_EXERCISE DIRECTIONS_.
Within these entries, how many lines contain the word "README"? Answer with the number alone.

Before and after images

Start of Block

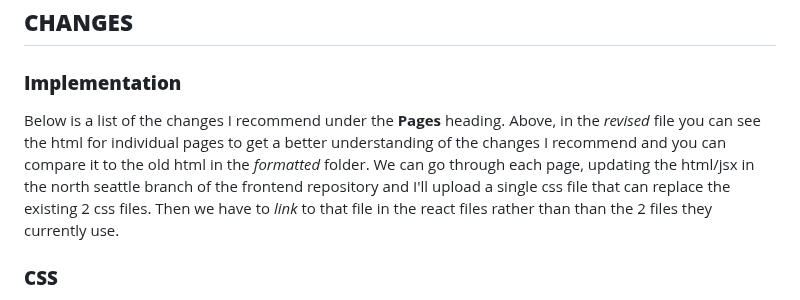
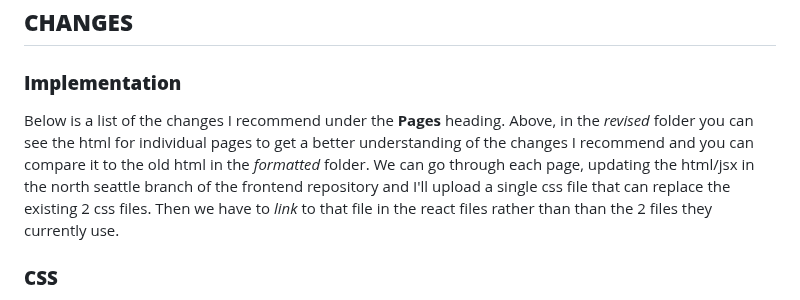
Before and after one commit to nickolasram/AD410Style, a Markdown page: README.md, the part around the change. Drawn GitHub-style.

```diff
--- a/README.md
+++ b/README.md
@@ -41,7 +41,7 @@ Throughout this document I use emmet notation to define html/jsx elements. Here
 
 ### **Implementation**
 
-Below is a list of the changes I recommend under the **Pages** heading. Above, in the *revised* file you can see the html for individual pages to get a better understanding of the changes I recommend and you can compare it to the old html in the *formatted* folder. We can go through each page, updating the html/jsx in the north seattle branch of the frontend repository and I'll upload a single css file that can replace the existing 2 css files. Then we have to *link* to that file in the react files rather than than the 2 files they currently use.
+Below is a list of the changes I recommend under the **Pages** heading. Above, in the *revised* folder you can see the html for individual pages to get a better understanding of the changes I recommend and you can compare it to the old html in the *formatted* folder. We can go through each page, updating the html/jsx in the north seattle branch of the frontend repository and I'll upload a single css file that can replace the existing 2 css files. Then we have to *link* to that file in the react files rather than than the 2 files they currently use.
 
 ### **CSS**
 The first thing you'll notice if you look at the revised css is that I inserted a lot of variables at the top. This is so elements that share the same background color, font size, margin width, etc. can all be changed by simply changing the global variables instead of having to change each css selector's rules.
```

End of Block

_RESPONSE AREA_.
3